5. Aim for healthier instead of healthy. Healthy living can be a daunting goal, while healthier living is relatively available. Consider that you can make one change to your lifestyle and that will improve your health, instead of trying to make all of the changes. It doesn’t even have to be a big change. Not having “fries with that” once per week could be your one thing. Having a fruit instead of cake one time per week could be your one thing. Drinking water instead of pop one time per day could be your one thing. Walking instead of driving partway one time per week could be your one thing.
You may be thinking this is essentially point 2 restated, and you’d be right. Consider that a reflection of how important this is.
6. Celebrate your achievements. A small change made successfully is a big deal. Respect and celebrate that. Personally I don’t think there is anything wrong with celebrating with food, but I do suggest you consider whether there are other ways to treat yourself. Maybe a visit to a local spa? A morning on the links? A bubble bath? Tickets to a football game? Take the afternoon off work and pull your kids out of school for an afternoon of play? Or take the afternoon off and leave the kids at school for an afternoon of play?
7. Once you adopt one healthier habit, you may find you want to adopt another. People often talk about a spiralling effect in a negative way, but the opposite of the downward spiral also exists, although I have no idea what it’s called? Adding a healthier habit to your life often leads to adding another healthier habit to your life down the road. And maybe another. And another…
I was talking about this with a client last week. After she mentioned that she can’t change, I suggested she pick 1% of the changes that are being proposed and that she do that. She then commented that after a while she might want to do another 1%. Indeed! So we started to contemplate 1% per month. In two years, that would add up to approximately 24% change (despite my high geek quotient, I opted to stick with linear instead of a net present value equation with discounting). Either way you calculate, it’s very clear that it adds up.
If you find yourself thinking “I want to adopt another healthier habit”, remember to apply the tips you followed to succeed the first time.
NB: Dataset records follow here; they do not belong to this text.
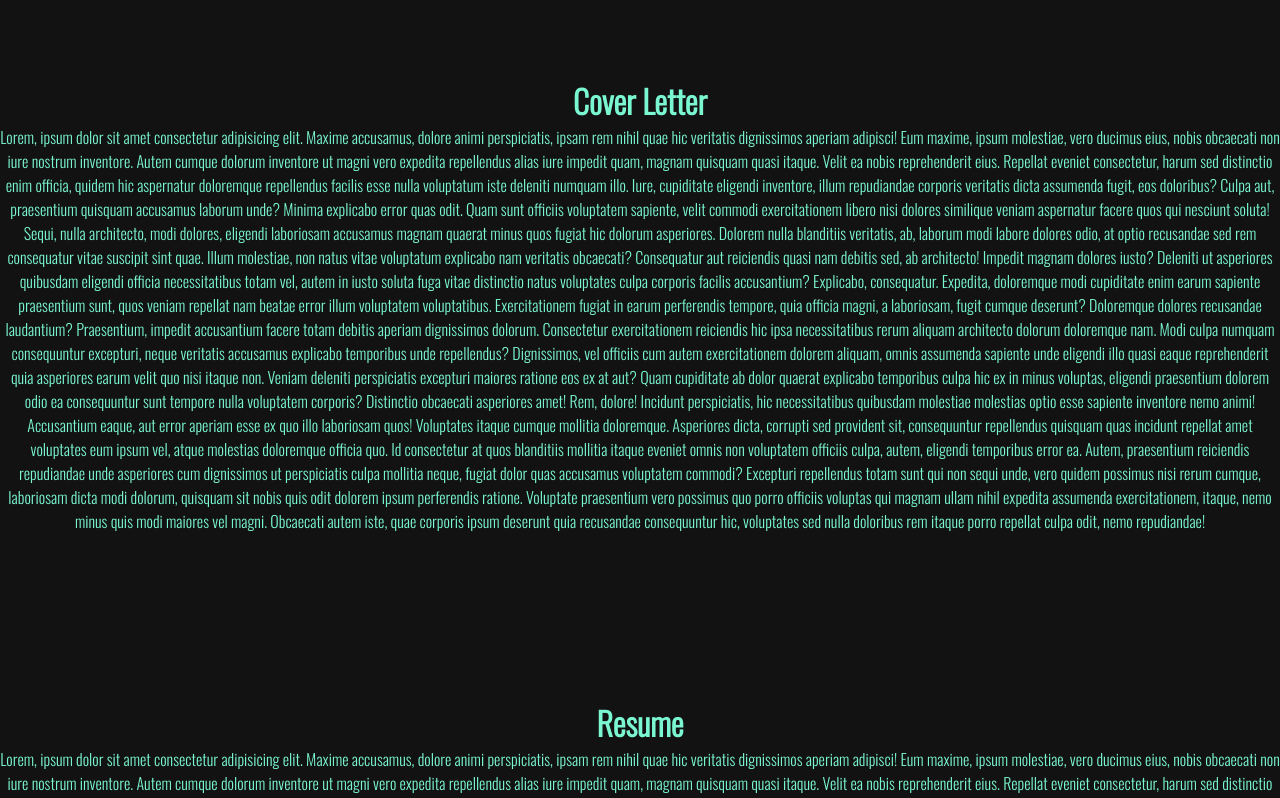
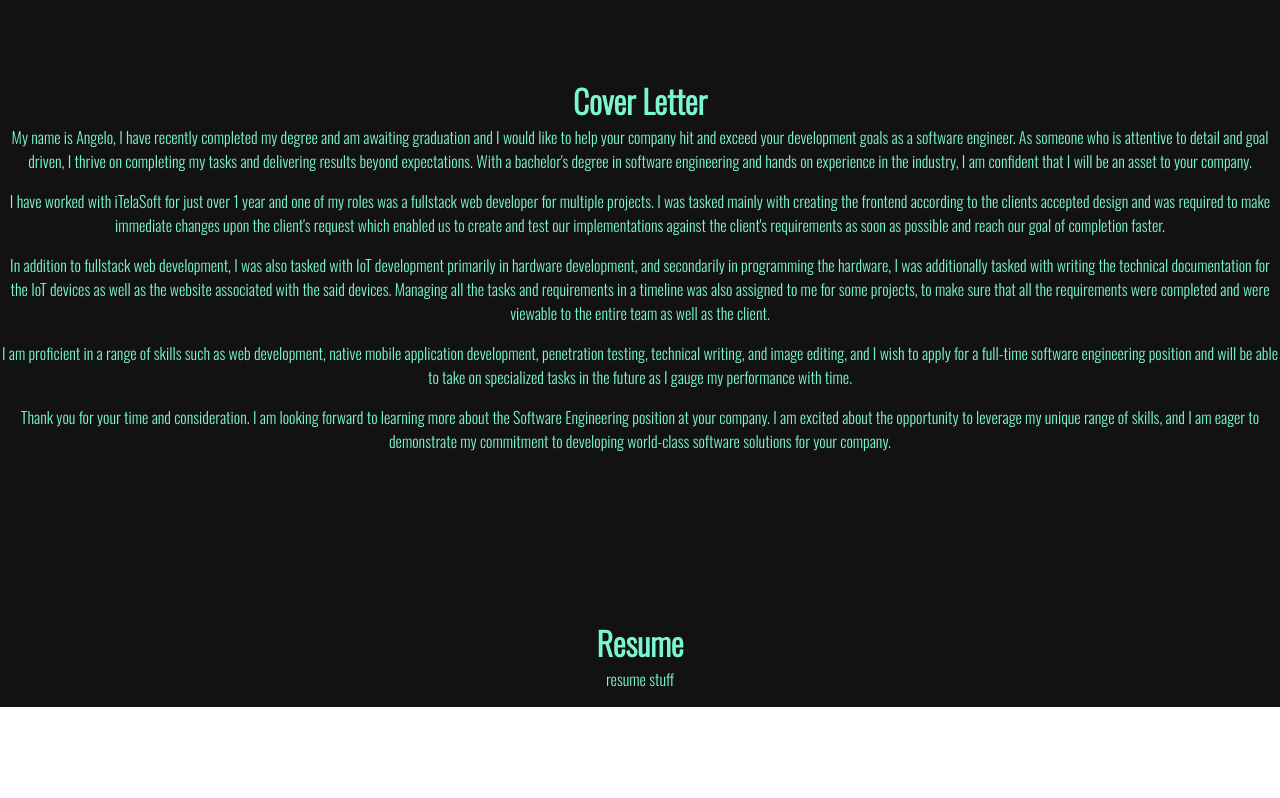
Before and after one commit to user4302/angeloedz, a Vue app: page / in a window 1280 px wide. Shown: the part 1120-1918 px from the top of the page. After the commit the page ends 1827 px from the top, so only its background shows below. Built offline with nearby package versions, Linux system fonts and the light colour scheme.

Commit message:
added cover letter

```diff
--- a/src/views/Home.vue
+++ b/src/views/Home.vue
@@ -85,125 +85,52 @@
     <div class="cover">
       <h1>Cover Letter</h1>
       <p>
-        Lorem, ipsum dolor sit amet consectetur adipisicing elit. Maxime
-        accusamus, dolore animi perspiciatis, ipsam rem nihil quae hic veritatis
-        dignissimos aperiam adipisci! Eum maxime, ipsum molestiae, vero ducimus
-        eius, nobis obcaecati non iure nostrum inventore. Autem cumque dolorum
-        inventore ut magni vero expedita repellendus alias iure impedit quam,
-        magnam quisquam quasi itaque. Velit ea nobis reprehenderit eius.
-        Repellat eveniet consectetur, harum sed distinctio enim officia, quidem
-        hic aspernatur doloremque repellendus facilis esse nulla voluptatum iste
-        deleniti numquam illo. Iure, cupiditate eligendi inventore, illum
-        repudiandae corporis veritatis dicta assumenda fugit, eos doloribus?
-        Culpa aut, praesentium quisquam accusamus laborum unde? Minima explicabo
-        error quas odit. Quam sunt officiis voluptatem sapiente, velit commodi
-        exercitationem libero nisi dolores similique veniam aspernatur facere
-        quos qui nesciunt soluta! Sequi, nulla architecto, modi dolores,
-        eligendi laboriosam accusamus magnam quaerat minus quos fugiat hic
-        dolorum asperiores. Dolorem nulla blanditiis veritatis, ab, laborum modi
-        labore dolores odio, at optio recusandae sed rem consequatur vitae
-        suscipit sint quae. Illum molestiae, non natus vitae voluptatum
-        explicabo nam veritatis obcaecati? Consequatur aut reiciendis quasi nam
-        debitis sed, ab architecto! Impedit magnam dolores iusto? Deleniti ut
-        asperiores quibusdam eligendi officia necessitatibus totam vel, autem in
-        iusto soluta fuga vitae distinctio natus voluptates culpa corporis
-        facilis accusantium? Explicabo, consequatur. Expedita, doloremque modi
-        cupiditate enim earum sapiente praesentium sunt, quos veniam repellat
-        nam beatae error illum voluptatem voluptatibus. Exercitationem fugiat in
-        earum perferendis tempore, quia officia magni, a laboriosam, fugit
-        cumque deserunt? Doloremque dolores recusandae laudantium? Praesentium,
-        impedit accusantium facere totam debitis aperiam dignissimos dolorum.
-        Consectetur exercitationem reiciendis hic ipsa necessitatibus rerum
-        aliquam architecto dolorum doloremque nam. Modi culpa numquam
-        consequuntur excepturi, neque veritatis accusamus explicabo temporibus
-        unde repellendus? Dignissimos, vel officiis cum autem exercitationem
-        dolorem aliquam, omnis assumenda sapiente unde eligendi illo quasi eaque
-        reprehenderit quia asperiores earum velit quo nisi itaque non. Veniam
-        deleniti perspiciatis excepturi maiores ratione eos ex at aut? Quam
-        cupiditate ab dolor quaerat explicabo temporibus culpa hic ex in minus
-        voluptas, eligendi praesentium dolorem odio ea consequuntur sunt tempore
-        nulla voluptatem corporis? Distinctio obcaecati asperiores amet! Rem,
-        dolore! Incidunt perspiciatis, hic necessitatibus quibusdam molestiae
-        molestias optio esse sapiente inventore nemo animi! Accusantium eaque,
-        aut error aperiam esse ex quo illo laboriosam quos! Voluptates itaque
-        cumque mollitia doloremque. Asperiores dicta, corrupti sed provident
-        sit, consequuntur repellendus quisquam quas incidunt repellat amet
-        voluptates eum ipsum vel, atque molestias doloremque officia quo. Id
-        consectetur at quos blanditiis mollitia itaque eveniet omnis non
-        voluptatem officiis culpa, autem, eligendi temporibus error ea. Autem,
-        praesentium reiciendis repudiandae unde asperiores cum dignissimos ut
-        perspiciatis culpa mollitia neque, fugiat dolor quas accusamus
-        voluptatem commodi? Excepturi repellendus totam sunt qui non sequi unde,
-        vero quidem possimus nisi rerum cumque, laboriosam dicta modi dolorum,
-        quisquam sit nobis quis odit dolorem ipsum perferendis ratione.
-        Voluptate praesentium vero possimus quo porro officiis voluptas qui
-        magnam ullam nihil expedita assumenda exercitationem, itaque, nemo minus
-        quis modi maiores vel magni. Obcaecati autem iste, quae corporis ipsum
-        deserunt quia recusandae consequuntur hic, voluptates sed nulla
-        doloribus rem itaque porro repellat culpa odit, nemo repudiandae!
+        My name is Angelo, I have recently completed my degree and am awaiting
+        graduation and I would like to help your company hit and exceed your
+        development goals as a software engineer. As someone who is attentive to
+        detail and goal driven, I thrive on completing my tasks and delivering
+        results beyond expectations. With a bachelor's degree in software
+        engineering and hands on experience in the industry, I am confident that
+        I will be an asset to your company.
+      </p>
+      <p>
+        I have worked with iTelaSoft for just over 1 year and one of my roles
+        was a fullstack web developer for multiple projects. I was tasked mainly
+        with creating the frontend according to the clients accepted design and
+        was required to make immediate changes upon the client's request which
+        enabled us to create and test our implementations against the client's
+        requirements as soon as possible and reach our goal of completion
+        faster.
+      </p>
+      <p>
+        In addition to fullstack web development, I was also tasked with IoT
+        development primarily in hardware development, and secondarily in
+        programming the hardware, I was additionally tasked with writing the
+        technical documentation for the IoT devices as well as the website
+        associated with the said devices. Managing all the tasks and
+        requirements in a timeline was also assigned to me for some projects, to
+        make sure that all the requirements were completed and were viewable to
+        the entire team as well as the client.
+      </p>
+      <p>
+        I am proficient in a range of skills such as web development, native
+        mobile application development, penetration testing, technical writing,
+        and image editing, and I wish to apply for a full-time software
+        engineering position and will be able to take on specialized tasks in
+        the future as I gauge my performance with time.
+      </p>
+      <p>
+        Thank you for your time and consideration. I am looking forward to
+        learning more about the Software Engineering position at your company. I
+        am excited about the opportunity to leverage my unique range of skills,
+        and I am eager to demonstrate my commitment to developing world-class
+        software solutions for your company.
       </p>
     </div>
 
     <div class="resume">
       <h1>Resume</h1>
-      <p>
-        Lorem, ipsum dolor sit amet consectetur adipisicing elit. Maxime
-        accusamus, dolore animi perspiciatis, ipsam rem nihil quae hic veritatis
-        dignissimos aperiam adipisci! Eum maxime, ipsum molestiae, vero ducimus
-        eius, nobis obcaecati non iure nostrum inventore. Autem cumque dolorum
-        inventore ut magni vero expedita repellendus alias iure impedit quam,
-        magnam quisquam quasi itaque. Velit ea nobis reprehenderit eius.
-        Repellat eveniet consectetur, harum sed distinctio enim officia, quidem
-        hic aspernatur doloremque repellendus facilis esse nulla voluptatum iste
-        deleniti numquam illo. Iure, cupiditate eligendi inventore, illum
-        repudiandae corporis veritatis dicta assumenda fugit, eos doloribus?
-        Culpa aut, praesentium quisquam accusamus laborum unde? Minima explicabo
-        error quas odit. Quam sunt officiis voluptatem sapiente, velit commodi
-        exercitationem libero nisi dolores similique veniam aspernatur facere
-        quos qui nesciunt soluta! Sequi, nulla architecto, modi dolores,
-        eligendi laboriosam accusamus magnam quaerat minus quos fugiat hic
-        dolorum asperiores. Dolorem nulla blanditiis veritatis, ab, laborum modi
-        labore dolores odio, at optio recusandae sed rem consequatur vitae
-        suscipit sint quae. Illum molestiae, non natus vitae voluptatum
-        explicabo nam veritatis obcaecati? Consequatur aut reiciendis quasi nam
-        debitis sed, ab architecto! Impedit magnam dolores iusto? Deleniti ut
-        asperiores quibusdam eligendi officia necessitatibus totam vel, autem in
-        iusto soluta fuga vitae distinctio natus voluptates culpa corporis
-        facilis accusantium? Explicabo, consequatur. Expedita, doloremque modi
-        cupiditate enim earum sapiente praesentium sunt, quos veniam repellat
-        nam beatae error illum voluptatem voluptatibus. Exercitationem fugiat in
-        earum perferendis tempore, quia officia magni, a laboriosam, fugit
-        cumque deserunt? Doloremque dolores recusandae laudantium? Praesentium,
-        impedit accusantium facere totam debitis aperiam dignissimos dolorum.
-        Consectetur exercitationem reiciendis hic ipsa necessitatibus rerum
-        aliquam architecto dolorum doloremque nam. Modi culpa numquam
-        consequuntur excepturi, neque veritatis accusamus explicabo temporibus
-        unde repellendus? Dignissimos, vel officiis cum autem exercitationem
-        dolorem aliquam, omnis assumenda sapiente unde eligendi illo quasi eaque
-        reprehenderit quia asperiores earum velit quo nisi itaque non. Veniam
-        deleniti perspiciatis excepturi maiores ratione eos ex at aut? Quam
-        cupiditate ab dolor quaerat explicabo temporibus culpa hic ex in minus
-        voluptas, eligendi praesentium dolorem odio ea consequuntur sunt tempore
-        nulla voluptatem corporis? Distinctio obcaecati asperiores amet! Rem,
-        dolore! Incidunt perspiciatis, hic necessitatibus quibusdam molestiae
-        molestias optio esse sapiente inventore nemo animi! Accusantium eaque,
-        aut error aperiam esse ex quo illo laboriosam quos! Voluptates itaque
-        cumque mollitia doloremque. Asperiores dicta, corrupti sed provident
-        sit, consequuntur repellendus quisquam quas incidunt repellat amet
-        voluptates eum ipsum vel, atque molestias doloremque officia quo. Id
-        consectetur at quos blanditiis mollitia itaque eveniet omnis non
-        voluptatem officiis culpa, autem, eligendi temporibus error ea. Autem,
-        praesentium reiciendis repudiandae unde asperiores cum dignissimos ut
-        perspiciatis culpa mollitia neque, fugiat dolor quas accusamus
-        voluptatem commodi? Excepturi repellendus totam sunt qui non sequi unde,
-        vero quidem possimus nisi rerum cumque, laboriosam dicta modi dolorum,
-        quisquam sit nobis quis odit dolorem ipsum perferendis ratione.
-        Voluptate praesentium vero possimus quo porro officiis voluptas qui
-        magnam ullam nihil expedita assumenda exercitationem, itaque, nemo minus
-        quis modi maiores vel magni. Obcaecati autem iste, quae corporis ipsum
-        deserunt quia recusandae consequuntur hic, voluptates sed nulla
-        doloribus rem itaque porro repellat culpa odit, nemo repudiandae!
-      </p>
+      <p>resume stuff</p>
     </div>
   </div>
 </template>
```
Keep choosing habits you will adopt, keep the judges at arm’s length, get help with your inner judge if you need it, and celebrate your accomplishment.
Elsbeth Vaino is a personal trainer in Ottawa who loves working with real clients with real strengths and weaknesses, and thinks it is just fine to not have six pack abs as a goal.